Image Credit: bogdankosanovic via iStock
It's just a fact of the matter that in today's world, people will try to steal the images you work so hard to create.
Even more common is when people use your images without your permission, not because they're trying to pass your work off as their own, but because they simply don't understand that not every photo online is free game.
So, it's a problem of easy access and not enough education about image rights.
The question is, what can you do about it?
Here are a few tips that will teach you how to protect your images online.
Copyright Your Photos
Image Credit: D3Damon via iStock
The moment you take a photo, it's copyrighted as your work.
However, many people don't understand that fact.
This is where an educational component comes into protecting your work.
By adding the © symbol or the actual word "Copyright" followed by the year of publication and your name on or near your work, you're informing anyone that views it that the image is yours and that it's protected work.
In many cases, that will deter the folks that don't understand that images aren't simply free to use from using your photos.
But for people that purposefully steal other people's images, you might need to take the copyright thing a step further by registering the copyright.
In the U.S., that can be done through the U.S. Copyright Office for both published and unpublished photographs.
By registering your copyrighted images, you have a pathway to take any infringements upon your copyrights to court.
For example, if you find that a company has used one of your images for their marketing materials without your permission, you can pursue a lawsuit against them for copyright infringement.

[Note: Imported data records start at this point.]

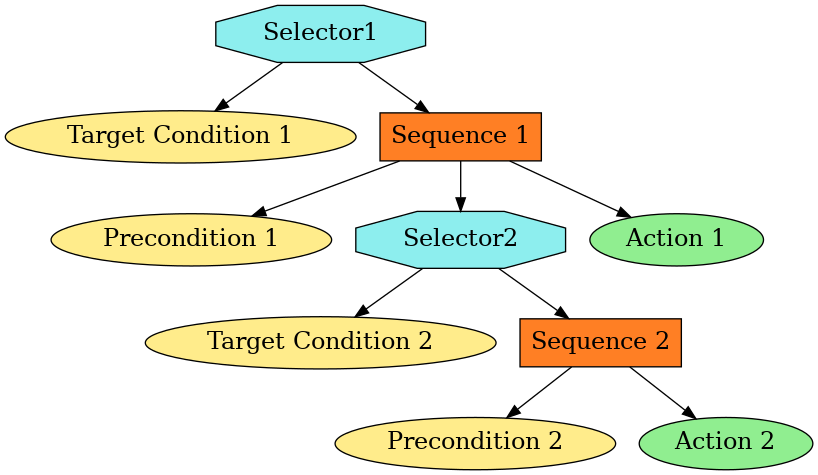
ProNeverFake/kios keeps this Graphviz diagram as selector1.png. Above is the earlier version. Its source is kept beside it as selector1.dot. The source it was exported from:
```dot
digraph pastafarianism {
ordering=out;
graph [fontname="times-roman"];
node [fontname="times-roman"];
edge [fontname="times-roman"];
Selector1 [fillcolor=darkslategray2, fontcolor=black, fontsize=18, label=Selector1, shape=octagon, style=filled];
"Target Condition 1" [fillcolor=lightgoldenrod1, fontcolor=black, fontsize=18, label="Target Condition 1", shape=ellipse, style=filled];
Selector1 -> "Target Condition 1";
"Sequence 1" [fillcolor=chocolate1, fontcolor=black, fontsize=18, label="Sequence 1", shape=box, style=filled];
Selector1 -> "Sequence 1";
"Precondition 1" [fillcolor=lightgoldenrod1, fontcolor=black, fontsize=18, label="Precondition 1", shape=ellipse, style=filled];
"Sequence 1" -> "Precondition 1";
Selector2 [fillcolor=darkslategray2, fontcolor=black, fontsize=18, label=Selector2, shape=octagon, style=filled];
"Sequence 1" -> Selector2;
"Target Condition 2" [fillcolor=lightgoldenrod1, fontcolor=black, fontsize=18, label="Target Condition 2", shape=ellipse, style=filled];
Selector2 -> "Target Condition 2";
"Sequence 2" [fillcolor=chocolate1, fontcolor=black, fontsize=18, label="Sequence 2", shape=box, style=filled];
Selector2 -> "Sequence 2";
"Precondition 2" [fillcolor=lightgoldenrod1, fontcolor=black, fontsize=18, label="Precondition 2", shape=ellipse, style=filled];
"Sequence 2" -> "Precondition 2";
"Action 2" [fillcolor=lightgreen, fontcolor=black, fontsize=18, label="Action 2", shape=ellipse, style=filled];
"Sequence 2" -> "Action 2";
"Action 1" [fillcolor=lightgreen, fontcolor=black, fontsize=18, label="Action 1", shape=ellipse, style=filled];
"Sequence 1" -> "Action 1";
}
```
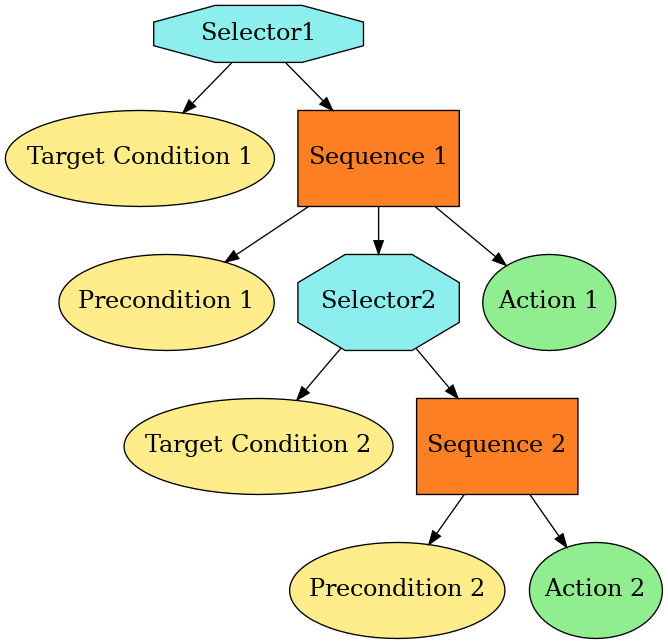
Later version of the same file.

What changed in the source:
```diff
@@ -4,22 +4,22 @@
 node [fontname="times-roman"];
 edge [fontname="times-roman"];
 Selector1 [fillcolor=darkslategray2, fontcolor=black, fontsize=18, label=Selector1, shape=octagon, style=filled];
-"Target Condition 1" [fillcolor=lightgoldenrod1, fontcolor=black, fontsize=18, label="Target Condition 1", shape=ellipse, style=filled];
+"Target Condition 1" [fillcolor=lightgoldenrod1, fontcolor=black, fontsize=18, height=1.0, label="Target Condition 1", shape=ellipse, style=filled];
 Selector1 -> "Target Condition 1";
-"Sequence 1" [fillcolor=chocolate1, fontcolor=black, fontsize=18, label="Sequence 1", shape=box, style=filled];
+"Sequence 1" [fillcolor=chocolate1, fontcolor=black, fontsize=18, height=1.0, label="Sequence 1", shape=box, style=filled];
 Selector1 -> "Sequence 1";
-"Precondition 1" [fillcolor=lightgoldenrod1, fontcolor=black, fontsize=18, label="Precondition 1", shape=ellipse, style=filled];
+"Precondition 1" [fillcolor=lightgoldenrod1, fontcolor=black, fontsize=18, height=1.0, label="Precondition 1", shape=ellipse, style=filled];
 "Sequence 1" -> "Precondition 1";
-Selector2 [fillcolor=darkslategray2, fontcolor=black, fontsize=18, label=Selector2, shape=octagon, style=filled];
+Selector2 [fillcolor=darkslategray2, fontcolor=black, fontsize=18, height=1.0, label=Selector2, shape=octagon, style=filled];
 "Sequence 1" -> Selector2;
-"Target Condition 2" [fillcolor=lightgoldenrod1, fontcolor=black, fontsize=18, label="Target Condition 2", shape=ellipse, style=filled];
+"Target Condition 2" [fillcolor=lightgoldenrod1, fontcolor=black, fontsize=18, height=1.0, label="Target Condition 2", shape=ellipse, style=filled];
 Selector2 -> "Target Condition 2";
-"Sequence 2" [fillcolor=chocolate1, fontcolor=black, fontsize=18, label="Sequence 2", shape=box, style=filled];
+"Sequence 2" [fillcolor=chocolate1, fontcolor=black, fontsize=18, height=1.0, label="Sequence 2", shape=box, style=filled];
 Selector2 -> "Sequence 2";
-"Precondition 2" [fillcolor=lightgoldenrod1, fontcolor=black, fontsize=18, label="Precondition 2", shape=ellipse, style=filled];
+"Precondition 2" [fillcolor=lightgoldenrod1, fontcolor=black, fontsize=18, height=1.0, label="Precondition 2", shape=ellipse, style=filled];
 "Sequence 2" -> "Precondition 2";
-"Action 2" [fillcolor=lightgreen, fontcolor=black, fontsize=18, label="Action 2", shape=ellipse, style=filled];
+"Action 2" [fillcolor=lightgreen, fontcolor=black, fontsize=18, height=1.0, label="Action 2", shape=ellipse, style=filled];
 "Sequence 2" -> "Action 2";
-"Action 1" [fillcolor=lightgreen, fontcolor=black, fontsize=18, label="Action 1", shape=ellipse, style=filled];
+"Action 1" [fillcolor=lightgreen, fontcolor=black, fontsize=18, height=1.0, label="Action 1", shape=ellipse, style=filled];
 "Sequence 1" -> "Action 1";
 }
```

At the very least, you could have an attorney send a cease and desist letter to the offender and point out that the image is copyrighted and a registered work. In many cases, that will resolve the issue without the need to go to court over it.
Identify Your Work as Your Own

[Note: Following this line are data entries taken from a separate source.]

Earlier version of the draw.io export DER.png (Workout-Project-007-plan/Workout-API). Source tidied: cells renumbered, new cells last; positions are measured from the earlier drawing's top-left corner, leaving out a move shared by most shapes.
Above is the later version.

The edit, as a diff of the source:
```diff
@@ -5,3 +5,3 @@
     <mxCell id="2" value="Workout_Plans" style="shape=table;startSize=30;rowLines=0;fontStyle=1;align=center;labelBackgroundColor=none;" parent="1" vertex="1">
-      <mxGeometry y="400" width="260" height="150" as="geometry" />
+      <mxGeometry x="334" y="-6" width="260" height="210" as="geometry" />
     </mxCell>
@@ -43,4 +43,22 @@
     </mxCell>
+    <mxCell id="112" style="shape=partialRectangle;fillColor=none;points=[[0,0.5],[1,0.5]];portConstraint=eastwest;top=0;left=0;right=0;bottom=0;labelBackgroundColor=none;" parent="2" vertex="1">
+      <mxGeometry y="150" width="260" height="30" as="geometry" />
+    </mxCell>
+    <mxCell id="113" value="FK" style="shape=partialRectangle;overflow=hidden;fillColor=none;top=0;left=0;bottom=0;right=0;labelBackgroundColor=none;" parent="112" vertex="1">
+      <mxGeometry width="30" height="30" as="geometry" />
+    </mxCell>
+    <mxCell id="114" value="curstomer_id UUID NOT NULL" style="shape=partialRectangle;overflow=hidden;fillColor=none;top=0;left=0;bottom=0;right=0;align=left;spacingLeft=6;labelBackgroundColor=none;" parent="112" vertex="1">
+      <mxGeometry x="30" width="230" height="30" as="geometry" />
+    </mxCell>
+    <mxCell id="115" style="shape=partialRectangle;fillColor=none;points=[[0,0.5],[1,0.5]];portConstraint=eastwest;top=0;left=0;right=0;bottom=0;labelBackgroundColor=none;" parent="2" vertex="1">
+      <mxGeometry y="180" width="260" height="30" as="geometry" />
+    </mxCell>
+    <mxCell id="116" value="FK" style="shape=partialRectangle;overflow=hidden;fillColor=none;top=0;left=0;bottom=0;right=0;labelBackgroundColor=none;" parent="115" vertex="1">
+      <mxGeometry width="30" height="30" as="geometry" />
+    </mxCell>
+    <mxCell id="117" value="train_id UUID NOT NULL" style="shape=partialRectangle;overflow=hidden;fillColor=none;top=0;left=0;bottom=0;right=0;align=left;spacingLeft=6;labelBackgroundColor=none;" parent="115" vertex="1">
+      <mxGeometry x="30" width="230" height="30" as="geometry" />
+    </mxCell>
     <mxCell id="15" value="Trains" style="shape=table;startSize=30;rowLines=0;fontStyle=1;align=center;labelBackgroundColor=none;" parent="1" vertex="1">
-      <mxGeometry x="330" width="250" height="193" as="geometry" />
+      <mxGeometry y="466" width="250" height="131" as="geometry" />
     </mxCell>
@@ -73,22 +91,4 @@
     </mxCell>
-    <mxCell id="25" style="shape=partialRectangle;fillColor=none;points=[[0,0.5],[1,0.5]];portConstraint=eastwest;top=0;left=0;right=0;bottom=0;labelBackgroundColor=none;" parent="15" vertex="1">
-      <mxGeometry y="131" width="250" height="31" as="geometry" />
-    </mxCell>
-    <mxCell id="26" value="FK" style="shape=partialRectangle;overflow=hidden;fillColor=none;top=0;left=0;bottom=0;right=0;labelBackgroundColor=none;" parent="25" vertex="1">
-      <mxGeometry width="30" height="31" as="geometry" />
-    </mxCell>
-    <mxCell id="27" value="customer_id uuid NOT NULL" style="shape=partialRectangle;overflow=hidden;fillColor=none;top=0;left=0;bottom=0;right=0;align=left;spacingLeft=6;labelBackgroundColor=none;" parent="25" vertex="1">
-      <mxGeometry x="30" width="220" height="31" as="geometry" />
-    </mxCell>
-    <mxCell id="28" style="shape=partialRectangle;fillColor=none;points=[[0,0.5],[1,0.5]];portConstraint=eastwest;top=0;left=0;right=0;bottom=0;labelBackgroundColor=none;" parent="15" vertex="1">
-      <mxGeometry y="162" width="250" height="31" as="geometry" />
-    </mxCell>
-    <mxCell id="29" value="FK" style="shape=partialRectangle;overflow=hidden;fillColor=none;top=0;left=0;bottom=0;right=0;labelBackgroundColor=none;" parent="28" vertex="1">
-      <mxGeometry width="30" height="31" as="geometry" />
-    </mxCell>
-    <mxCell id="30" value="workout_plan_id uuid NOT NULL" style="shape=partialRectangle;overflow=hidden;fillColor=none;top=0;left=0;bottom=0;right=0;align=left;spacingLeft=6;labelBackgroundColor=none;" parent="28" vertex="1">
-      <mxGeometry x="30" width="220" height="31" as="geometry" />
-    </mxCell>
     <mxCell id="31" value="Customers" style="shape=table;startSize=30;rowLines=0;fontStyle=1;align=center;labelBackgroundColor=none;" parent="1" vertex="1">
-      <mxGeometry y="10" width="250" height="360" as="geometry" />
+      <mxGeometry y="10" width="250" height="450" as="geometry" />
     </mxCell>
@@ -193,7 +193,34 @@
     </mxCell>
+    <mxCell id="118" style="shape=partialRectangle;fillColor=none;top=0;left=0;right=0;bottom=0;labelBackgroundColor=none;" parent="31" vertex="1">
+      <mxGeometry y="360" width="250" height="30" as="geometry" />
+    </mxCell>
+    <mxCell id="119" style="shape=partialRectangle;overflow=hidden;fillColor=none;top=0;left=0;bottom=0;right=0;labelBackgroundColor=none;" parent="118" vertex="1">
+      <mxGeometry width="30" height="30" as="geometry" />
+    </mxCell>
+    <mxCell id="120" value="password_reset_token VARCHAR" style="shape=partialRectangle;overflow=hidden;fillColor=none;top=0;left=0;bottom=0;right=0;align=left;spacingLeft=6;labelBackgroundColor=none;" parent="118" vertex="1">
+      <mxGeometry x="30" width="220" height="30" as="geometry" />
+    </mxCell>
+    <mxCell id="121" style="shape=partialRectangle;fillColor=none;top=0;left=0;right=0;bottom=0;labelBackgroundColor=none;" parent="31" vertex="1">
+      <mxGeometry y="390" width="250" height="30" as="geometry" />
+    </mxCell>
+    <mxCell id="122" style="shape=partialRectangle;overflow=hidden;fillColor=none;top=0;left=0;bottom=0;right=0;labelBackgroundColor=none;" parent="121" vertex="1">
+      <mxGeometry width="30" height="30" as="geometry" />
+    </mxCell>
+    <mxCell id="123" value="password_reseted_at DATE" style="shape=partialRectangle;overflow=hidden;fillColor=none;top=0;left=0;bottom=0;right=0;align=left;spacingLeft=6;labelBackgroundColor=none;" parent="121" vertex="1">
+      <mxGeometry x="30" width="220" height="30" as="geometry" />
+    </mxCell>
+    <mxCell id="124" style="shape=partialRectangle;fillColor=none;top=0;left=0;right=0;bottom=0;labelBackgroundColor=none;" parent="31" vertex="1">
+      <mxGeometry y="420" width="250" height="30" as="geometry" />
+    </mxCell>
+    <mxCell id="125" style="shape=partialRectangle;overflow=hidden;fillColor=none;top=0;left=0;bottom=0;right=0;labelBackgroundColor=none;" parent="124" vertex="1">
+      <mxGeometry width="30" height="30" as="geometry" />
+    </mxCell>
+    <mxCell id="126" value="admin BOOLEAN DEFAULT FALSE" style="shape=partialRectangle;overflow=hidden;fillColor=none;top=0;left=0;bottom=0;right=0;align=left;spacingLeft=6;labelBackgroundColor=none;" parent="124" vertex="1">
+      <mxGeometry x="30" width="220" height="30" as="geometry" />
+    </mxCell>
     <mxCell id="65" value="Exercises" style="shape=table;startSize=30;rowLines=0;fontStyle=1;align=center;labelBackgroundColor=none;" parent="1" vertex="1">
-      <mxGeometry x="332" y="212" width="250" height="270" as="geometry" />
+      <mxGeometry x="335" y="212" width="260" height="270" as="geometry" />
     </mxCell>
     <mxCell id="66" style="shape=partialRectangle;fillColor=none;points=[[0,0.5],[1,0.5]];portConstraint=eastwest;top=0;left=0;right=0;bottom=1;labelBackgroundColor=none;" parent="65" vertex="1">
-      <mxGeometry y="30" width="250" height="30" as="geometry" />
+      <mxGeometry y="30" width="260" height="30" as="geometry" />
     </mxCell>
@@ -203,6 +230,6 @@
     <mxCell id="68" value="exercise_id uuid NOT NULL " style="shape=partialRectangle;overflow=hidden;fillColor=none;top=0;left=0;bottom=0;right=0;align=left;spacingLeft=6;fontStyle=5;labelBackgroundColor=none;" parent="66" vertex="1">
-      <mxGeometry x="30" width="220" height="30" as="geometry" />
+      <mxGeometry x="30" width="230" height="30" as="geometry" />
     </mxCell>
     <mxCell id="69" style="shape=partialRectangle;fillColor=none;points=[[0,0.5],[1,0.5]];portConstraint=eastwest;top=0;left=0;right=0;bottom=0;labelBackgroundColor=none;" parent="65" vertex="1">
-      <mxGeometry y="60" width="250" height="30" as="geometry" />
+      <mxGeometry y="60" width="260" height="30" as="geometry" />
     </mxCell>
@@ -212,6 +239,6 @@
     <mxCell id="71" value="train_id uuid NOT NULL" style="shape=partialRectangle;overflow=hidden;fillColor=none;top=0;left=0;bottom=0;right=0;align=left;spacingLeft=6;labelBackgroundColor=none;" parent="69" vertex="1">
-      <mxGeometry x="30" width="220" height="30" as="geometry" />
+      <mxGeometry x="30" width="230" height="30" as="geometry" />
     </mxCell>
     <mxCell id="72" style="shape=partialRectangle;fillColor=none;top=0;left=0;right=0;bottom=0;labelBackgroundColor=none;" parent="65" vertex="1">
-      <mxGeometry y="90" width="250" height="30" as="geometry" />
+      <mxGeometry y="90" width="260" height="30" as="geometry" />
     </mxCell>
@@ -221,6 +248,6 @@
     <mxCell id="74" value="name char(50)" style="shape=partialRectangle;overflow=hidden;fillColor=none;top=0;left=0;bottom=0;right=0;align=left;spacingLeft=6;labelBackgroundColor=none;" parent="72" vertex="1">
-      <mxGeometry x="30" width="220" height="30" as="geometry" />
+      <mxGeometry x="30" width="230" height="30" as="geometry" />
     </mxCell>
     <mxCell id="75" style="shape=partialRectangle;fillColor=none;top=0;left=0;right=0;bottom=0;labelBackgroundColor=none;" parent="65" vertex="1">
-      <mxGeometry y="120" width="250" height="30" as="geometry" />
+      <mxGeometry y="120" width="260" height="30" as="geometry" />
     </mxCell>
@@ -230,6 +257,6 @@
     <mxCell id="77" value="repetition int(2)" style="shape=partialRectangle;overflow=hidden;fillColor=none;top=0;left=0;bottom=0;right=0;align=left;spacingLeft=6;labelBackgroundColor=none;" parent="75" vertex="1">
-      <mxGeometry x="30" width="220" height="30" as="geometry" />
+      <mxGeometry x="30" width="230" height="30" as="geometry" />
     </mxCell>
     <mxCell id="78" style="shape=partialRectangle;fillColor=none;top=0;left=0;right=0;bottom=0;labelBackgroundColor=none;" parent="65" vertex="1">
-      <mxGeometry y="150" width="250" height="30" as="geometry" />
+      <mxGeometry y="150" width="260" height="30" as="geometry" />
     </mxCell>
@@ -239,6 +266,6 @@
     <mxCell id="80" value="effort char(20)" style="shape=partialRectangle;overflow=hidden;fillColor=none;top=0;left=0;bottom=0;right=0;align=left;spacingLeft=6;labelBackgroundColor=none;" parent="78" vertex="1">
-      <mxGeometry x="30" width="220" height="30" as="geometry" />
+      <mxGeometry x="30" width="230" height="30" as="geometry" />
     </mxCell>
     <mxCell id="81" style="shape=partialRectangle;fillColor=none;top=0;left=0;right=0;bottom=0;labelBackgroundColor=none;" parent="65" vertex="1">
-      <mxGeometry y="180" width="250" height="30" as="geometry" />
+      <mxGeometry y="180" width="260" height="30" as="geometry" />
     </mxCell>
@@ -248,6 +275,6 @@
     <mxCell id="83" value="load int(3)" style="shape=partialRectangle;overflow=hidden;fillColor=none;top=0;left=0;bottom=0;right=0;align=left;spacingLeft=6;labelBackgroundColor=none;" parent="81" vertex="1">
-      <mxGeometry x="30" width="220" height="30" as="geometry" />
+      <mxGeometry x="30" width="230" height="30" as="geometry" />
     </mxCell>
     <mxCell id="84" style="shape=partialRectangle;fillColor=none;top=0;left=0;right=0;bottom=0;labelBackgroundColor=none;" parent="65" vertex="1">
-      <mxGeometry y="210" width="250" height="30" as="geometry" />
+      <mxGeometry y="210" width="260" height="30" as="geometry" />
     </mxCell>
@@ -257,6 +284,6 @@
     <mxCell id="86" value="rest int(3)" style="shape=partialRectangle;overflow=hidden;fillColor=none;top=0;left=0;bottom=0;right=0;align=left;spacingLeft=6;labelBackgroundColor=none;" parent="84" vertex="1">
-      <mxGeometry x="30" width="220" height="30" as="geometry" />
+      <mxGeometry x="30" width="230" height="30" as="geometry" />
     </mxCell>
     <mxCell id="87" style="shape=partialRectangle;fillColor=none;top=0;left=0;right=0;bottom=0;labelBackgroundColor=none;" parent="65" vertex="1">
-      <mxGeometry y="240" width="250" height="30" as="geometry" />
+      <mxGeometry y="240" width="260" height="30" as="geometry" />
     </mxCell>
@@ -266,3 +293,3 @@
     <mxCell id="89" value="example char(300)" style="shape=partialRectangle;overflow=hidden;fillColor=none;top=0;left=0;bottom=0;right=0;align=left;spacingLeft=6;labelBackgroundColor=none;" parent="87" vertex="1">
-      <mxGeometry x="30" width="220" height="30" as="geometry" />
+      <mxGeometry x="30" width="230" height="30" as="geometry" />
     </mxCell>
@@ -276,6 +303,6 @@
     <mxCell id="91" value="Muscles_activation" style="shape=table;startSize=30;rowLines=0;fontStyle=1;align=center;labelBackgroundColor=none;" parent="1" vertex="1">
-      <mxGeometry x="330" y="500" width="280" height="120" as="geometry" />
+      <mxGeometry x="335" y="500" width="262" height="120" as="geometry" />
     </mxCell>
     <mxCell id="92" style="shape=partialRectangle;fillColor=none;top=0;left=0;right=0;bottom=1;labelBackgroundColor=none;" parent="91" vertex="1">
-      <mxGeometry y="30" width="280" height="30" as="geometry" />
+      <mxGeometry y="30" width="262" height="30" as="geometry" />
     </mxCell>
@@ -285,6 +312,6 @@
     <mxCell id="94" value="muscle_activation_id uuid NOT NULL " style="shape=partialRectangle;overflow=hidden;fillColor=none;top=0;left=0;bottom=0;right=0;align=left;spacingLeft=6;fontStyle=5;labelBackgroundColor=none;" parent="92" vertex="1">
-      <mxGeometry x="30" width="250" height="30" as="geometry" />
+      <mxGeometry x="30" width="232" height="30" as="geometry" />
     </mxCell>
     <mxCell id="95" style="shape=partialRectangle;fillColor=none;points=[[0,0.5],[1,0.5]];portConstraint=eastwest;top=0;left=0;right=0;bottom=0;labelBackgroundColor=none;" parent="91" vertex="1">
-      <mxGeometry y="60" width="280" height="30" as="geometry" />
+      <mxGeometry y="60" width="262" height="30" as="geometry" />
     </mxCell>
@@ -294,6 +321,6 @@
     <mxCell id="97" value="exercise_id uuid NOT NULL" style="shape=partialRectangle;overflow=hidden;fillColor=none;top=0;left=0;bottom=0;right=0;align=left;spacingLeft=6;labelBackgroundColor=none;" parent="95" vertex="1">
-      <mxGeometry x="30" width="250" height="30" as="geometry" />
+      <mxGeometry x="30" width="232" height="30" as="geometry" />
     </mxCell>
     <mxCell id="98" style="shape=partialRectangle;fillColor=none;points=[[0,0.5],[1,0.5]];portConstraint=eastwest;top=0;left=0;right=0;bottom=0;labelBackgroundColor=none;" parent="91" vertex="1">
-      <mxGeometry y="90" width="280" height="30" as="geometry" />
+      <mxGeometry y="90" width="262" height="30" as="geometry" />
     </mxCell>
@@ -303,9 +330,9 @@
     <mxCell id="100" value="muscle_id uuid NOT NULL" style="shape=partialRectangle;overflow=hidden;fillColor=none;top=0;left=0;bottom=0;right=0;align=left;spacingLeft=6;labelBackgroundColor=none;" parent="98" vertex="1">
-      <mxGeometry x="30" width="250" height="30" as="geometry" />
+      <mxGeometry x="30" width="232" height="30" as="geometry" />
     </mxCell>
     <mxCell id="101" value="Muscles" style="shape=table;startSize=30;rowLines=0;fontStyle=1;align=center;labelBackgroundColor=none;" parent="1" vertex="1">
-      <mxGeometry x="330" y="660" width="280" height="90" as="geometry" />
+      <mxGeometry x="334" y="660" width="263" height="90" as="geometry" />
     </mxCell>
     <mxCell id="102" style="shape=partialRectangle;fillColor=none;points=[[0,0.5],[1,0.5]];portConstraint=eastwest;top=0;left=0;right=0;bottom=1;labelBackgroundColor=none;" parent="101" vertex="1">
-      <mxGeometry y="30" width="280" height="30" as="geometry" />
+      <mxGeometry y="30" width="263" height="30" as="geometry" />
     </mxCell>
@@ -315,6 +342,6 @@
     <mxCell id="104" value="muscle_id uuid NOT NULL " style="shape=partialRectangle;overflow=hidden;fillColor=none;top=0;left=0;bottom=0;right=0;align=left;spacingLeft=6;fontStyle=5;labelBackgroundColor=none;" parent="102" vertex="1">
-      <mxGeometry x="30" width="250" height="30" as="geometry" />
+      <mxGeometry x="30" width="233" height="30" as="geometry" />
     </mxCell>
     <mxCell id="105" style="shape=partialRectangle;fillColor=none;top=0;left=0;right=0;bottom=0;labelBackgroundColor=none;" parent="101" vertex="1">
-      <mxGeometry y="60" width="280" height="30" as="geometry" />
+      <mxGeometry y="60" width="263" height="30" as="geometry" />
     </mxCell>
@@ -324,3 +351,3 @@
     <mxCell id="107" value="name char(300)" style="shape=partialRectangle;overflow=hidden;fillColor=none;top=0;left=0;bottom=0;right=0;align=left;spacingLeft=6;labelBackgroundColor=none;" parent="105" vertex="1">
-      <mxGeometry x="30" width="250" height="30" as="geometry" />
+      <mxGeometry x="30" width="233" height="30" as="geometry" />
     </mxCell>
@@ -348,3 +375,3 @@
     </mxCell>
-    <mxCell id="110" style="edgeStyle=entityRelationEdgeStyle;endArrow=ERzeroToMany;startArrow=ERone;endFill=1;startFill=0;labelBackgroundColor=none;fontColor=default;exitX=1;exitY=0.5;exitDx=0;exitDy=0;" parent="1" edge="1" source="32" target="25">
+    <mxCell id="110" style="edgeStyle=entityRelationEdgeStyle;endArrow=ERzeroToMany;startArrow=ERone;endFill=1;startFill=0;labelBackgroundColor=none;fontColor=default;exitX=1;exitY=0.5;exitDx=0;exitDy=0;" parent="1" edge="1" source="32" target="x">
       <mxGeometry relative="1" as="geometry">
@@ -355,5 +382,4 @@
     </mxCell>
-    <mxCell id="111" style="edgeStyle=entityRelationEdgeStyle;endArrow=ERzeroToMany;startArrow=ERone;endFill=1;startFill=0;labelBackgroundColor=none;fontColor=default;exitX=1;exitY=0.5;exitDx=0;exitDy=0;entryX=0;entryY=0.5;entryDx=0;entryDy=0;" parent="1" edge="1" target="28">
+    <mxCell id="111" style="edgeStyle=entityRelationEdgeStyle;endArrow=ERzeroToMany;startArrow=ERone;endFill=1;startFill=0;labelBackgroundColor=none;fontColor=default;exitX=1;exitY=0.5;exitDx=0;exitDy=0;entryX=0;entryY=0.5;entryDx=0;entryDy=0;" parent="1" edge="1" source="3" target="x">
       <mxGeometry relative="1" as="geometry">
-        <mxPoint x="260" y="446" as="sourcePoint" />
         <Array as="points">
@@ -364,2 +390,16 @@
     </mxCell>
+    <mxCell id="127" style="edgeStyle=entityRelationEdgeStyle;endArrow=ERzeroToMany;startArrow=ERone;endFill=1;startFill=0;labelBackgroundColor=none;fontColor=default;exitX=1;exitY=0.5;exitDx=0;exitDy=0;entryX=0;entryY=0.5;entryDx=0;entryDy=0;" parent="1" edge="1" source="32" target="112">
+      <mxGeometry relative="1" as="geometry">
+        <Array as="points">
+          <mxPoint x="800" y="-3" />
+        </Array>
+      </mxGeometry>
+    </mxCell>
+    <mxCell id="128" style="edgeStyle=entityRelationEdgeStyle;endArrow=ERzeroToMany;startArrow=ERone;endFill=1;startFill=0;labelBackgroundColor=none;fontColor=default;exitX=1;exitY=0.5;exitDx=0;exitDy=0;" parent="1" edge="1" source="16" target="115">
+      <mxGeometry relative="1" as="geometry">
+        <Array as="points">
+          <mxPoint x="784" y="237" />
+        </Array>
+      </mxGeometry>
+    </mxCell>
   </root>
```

Another primary means of deterring theft of your images is to simply identify your work as your own.
I know what you're thinking, too...
Photography watermarks have been the go-to means of identifying photos forever, but the problem is that watermarks can be both ugly and distracting (like my old watermark, shown above).
So for a long time, the choice we had as photographers was to slap an ugly watermark on our images to try to deter theft or go without a watermark to have a better-looking image, and just hope that no one stole the photo.
That's different, now.
There are a number of companies that work with photographers to create gorgeous photography logos that you would actually be proud to have on your photos.
I personally use Photologo, because after a lot of research, I found their service to be the most desirable.
For starters, their signatures are completely handmade by artists, so you get a 100-percent unique signature to place on all your images.
There's no cut and paste signatures here - you choose the style of the signature, the folks at Photologo create it, and you get a gorgeous signature for your photos in as little as 48 hours.
Perhaps even better, if you're not completely happy with the signature, you get a free revision to make sure it's exactly what you want.
On top of serving as an additional hurdle to your images being ripped off, a signature on your photos is a great way to advertise your work and create a brand identity for your business.
Think about it - you can sign each and every photo with your digital signature and make that digital signature part of your larger marketing efforts.
Put it in the header of your website, on your portfolio, in your blog, and so forth, and you'll have a beautiful identifier for your business!
Additionally, Photologo charges $39.99 for your signature - a signature that's yours forever and that you're free to use as you please.
As you can see in the images above, the difference between an old, ugly watermark and a handmade photography signature is night and day!
Disable Right-Click "Save As"
Image Credit: webphotographeer via iStock
One of the reasons why people steal images online is because, quite frankly, they're easy to steal.
You can make it less likely for your images to be stolen by disabling right-click "save as" on your website or online portfolio.
Even if you aren't hugely tech savvy, reading up on how to disable right clicks will give you enough information to make the needed changes to your website to add another layer of protection to your photos.
Be Diligent About Searching For Your Images Online
The fact of the matter is that even if you copyright your images, put your signature on all your photos, and disable right clicks on your website, if someone desperately wants to steal your image, they will find a way if they work hard enough at it.
That means that in addition to putting as many hurdles in the way as you can, you also need to be diligent about searching for unauthorized uses of your images online.
Doing so is easy with programs like Tin Eye, which does a reverse image search based on either a photo that you upload or a URL that points to your photo online.
Using things like neural networks and artificial intelligence, Tin Eye will find any instance of the image you search for, that way you can track down unauthorized uses of your images.
It's just another layer of protection to ensure that you're recognized for the work you create and that people that use your work without permission can be confronted about their actions.
Are these methods 100-percent failsafe? No. But will they deter many people from using your images without your permission, absolutely!